» Aim of the exercise
From the first entry to the last, restate everything word for word and exclude pictures.

» Provided data
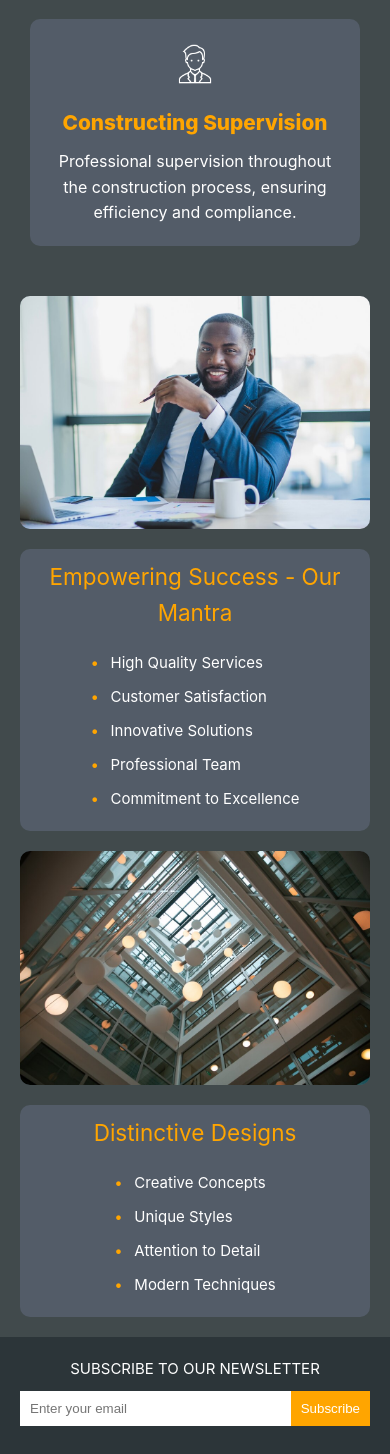
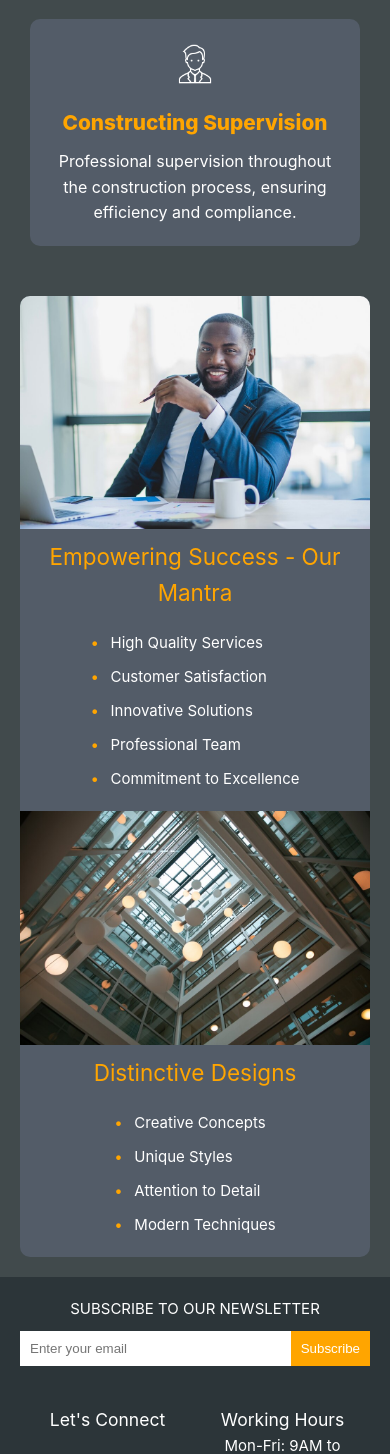
Before and after one commit to godyracks/corneliusventures.co.ke, a Vue app in the folder client/cvkltd/: page / in a window 390 px wide. Shown: the part 4607-6061 px from the top of the page. Built offline with nearby package versions, Linux system fonts and the light colour scheme; no server answers.

Commit message:
rounded banner corners

```diff
--- a/client/cvkltd/src/components/Banner.vue
+++ b/client/cvkltd/src/components/Banner.vue
@@ -48,9 +48,8 @@
 .banner-grid {
   display: grid;
   grid-template-columns: repeat(2, 1fr);
-  gap: 20px;
   width: 100%;
-  max-width: 1200px;
+  max-width: 800px;
 }
 
 .banner-square {
@@ -60,7 +59,6 @@
   align-items: center;
   background-color: #535C68;
   color: #fff;
-  border-radius: 10px;
   overflow: hidden;
 }
 
@@ -100,6 +98,22 @@
   left: 0;
 }
 
+.manager-image {
+  border-top-left-radius: 10px;
+}
+
+.mantra-text {
+  border-top-right-radius: 10px;
+}
+
+.designs-text {
+  border-bottom-left-radius: 10px;
+}
+
+.design-image {
+  border-bottom-right-radius: 10px;
+}
+
 @media (max-width: 768px) {
   .banner-grid {
     grid-template-columns: 1fr;
@@ -107,18 +121,24 @@
 
   .manager-image {
     order: 1;
+    border-top-left-radius: 10px;
+    border-top-right-radius: 10px;
   }
 
   .mantra-text {
     order: 2;
+    border-radius: 0;
   }
 
   .design-image {
     order: 3;
+    border-radius: 0;
   }
 
   .designs-text {
     order: 4;
+    border-bottom-left-radius: 10px;
+    border-bottom-right-radius: 10px;
   }
 
   .text-square {
```
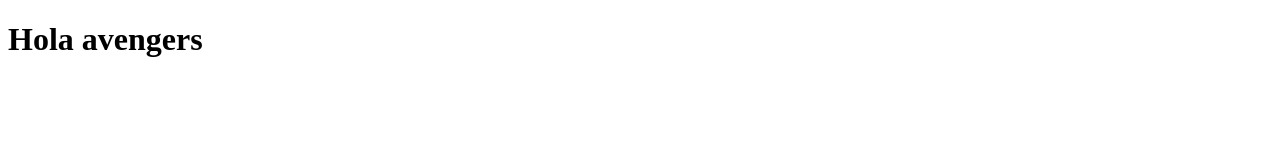
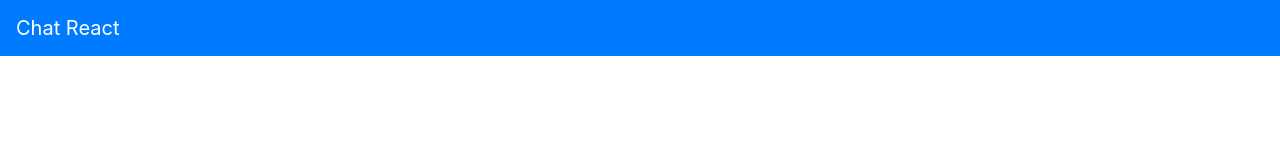
Before and after one commit to unmalnickname/chat-react-firebase-app, a React app: page / in a window 1280 px wide. Built offline with nearby package versions, Linux system fonts and the light colour scheme.

Commit message:
The navegation bar has being made now

```diff
--- a/src/index.html
+++ b/src/index.html
@@ -6,6 +6,8 @@
     <meta name="viewport" content="width=device-width, initial-scale=1.0">
     <meta http-equiv="X-UA-Compatible" content="ie=edge">
     <title>Chat React Firebse</title>
+    <link rel="stylesheet" href="https://stackpath.bootstrapcdn.com/bootstrap/4.1.3/css/bootstrap.min.css" integrity="sha384-MCw98/SFnGE8fJT3GXwEOngsV7Zt27NXFoaoApmYm81iuXoPkFOJwJ8ERdknLPMO"
+        crossorigin="anonymous">
 </head>
 
 <body>
--- a/src/index.js
+++ b/src/index.js
@@ -1,7 +1,24 @@
-import React from 'react';
+import React, { Component } from 'react';
 import { render } from 'react-dom';
 
+class App extends Component {
+    render() {
+        return (
+            <div>
+                <nav className="navbar navbar-light bg-primary ">
+                    <a className="navbar-brand text-white">Chat React</a>
+                </nav>
+
+            </div>
+        )
+    }
+}
+
+
+
+
+
 render(
-    <h1>Hola avengers</h1>,
+    <App />,
     document.getElementById('app')
 )
```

» Response to this task
Before and after one commit to godyracks/corneliusventures.co.ke, a Vue app in the folder client/cvkltd/: page / in a window 390 px wide. Shown: the part 4607-6061 px from the top of the page. Built offline with nearby package versions, Linux system fonts and the light colour scheme; no server answers.

Commit message:
rounded banner corners

```diff
--- a/client/cvkltd/src/components/Banner.vue
+++ b/client/cvkltd/src/components/Banner.vue
@@ -48,9 +48,8 @@
 .banner-grid {
   display: grid;
   grid-template-columns: repeat(2, 1fr);
-  gap: 20px;
   width: 100%;
-  max-width: 1200px;
+  max-width: 800px;
 }
 
 .banner-square {
@@ -60,7 +59,6 @@
   align-items: center;
   background-color: #535C68;
   color: #fff;
-  border-radius: 10px;
   overflow: hidden;
 }
 
@@ -100,6 +98,22 @@
   left: 0;
 }
 
+.manager-image {
+  border-top-left-radius: 10px;
+}
+
+.mantra-text {
+  border-top-right-radius: 10px;
+}
+
+.designs-text {
+  border-bottom-left-radius: 10px;
+}
+
+.design-image {
+  border-bottom-right-radius: 10px;
+}
+
 @media (max-width: 768px) {
   .banner-grid {
     grid-template-columns: 1fr;
@@ -107,18 +121,24 @@
 
   .manager-image {
     order: 1;
+    border-top-left-radius: 10px;
+    border-top-right-radius: 10px;
   }
 
   .mantra-text {
     order: 2;
+    border-radius: 0;
   }
 
   .design-image {
     order: 3;
+    border-radius: 0;
   }
 
   .designs-text {
     order: 4;
+    border-bottom-left-radius: 10px;
+    border-bottom-right-radius: 10px;
   }
 
   .text-square {
```
Before and after one commit to unmalnickname/chat-react-firebase-app, a React app: page / in a window 1280 px wide. Built offline with nearby package versions, Linux system fonts and the light colour scheme.

Commit message:
The navegation bar has being made now

```diff
--- a/src/index.html
+++ b/src/index.html
@@ -6,6 +6,8 @@
     <meta name="viewport" content="width=device-width, initial-scale=1.0">
     <meta http-equiv="X-UA-Compatible" content="ie=edge">
     <title>Chat React Firebse</title>
+    <link rel="stylesheet" href="https://stackpath.bootstrapcdn.com/bootstrap/4.1.3/css/bootstrap.min.css" integrity="sha384-MCw98/SFnGE8fJT3GXwEOngsV7Zt27NXFoaoApmYm81iuXoPkFOJwJ8ERdknLPMO"
+        crossorigin="anonymous">
 </head>
 
 <body>
--- a/src/index.js
+++ b/src/index.js
@@ -1,7 +1,24 @@
-import React from 'react';
+import React, { Component } from 'react';
 import { render } from 'react-dom';
 
+class App extends Component {
+    render() {
+        return (
+            <div>
+                <nav className="navbar navbar-light bg-primary ">
+                    <a className="navbar-brand text-white">Chat React</a>
+                </nav>
+
+            </div>
+        )
+    }
+}
+
+
+
+
+
 render(
-    <h1>Hola avengers</h1>,
+    <App />,
     document.getElementById('app')
 )
```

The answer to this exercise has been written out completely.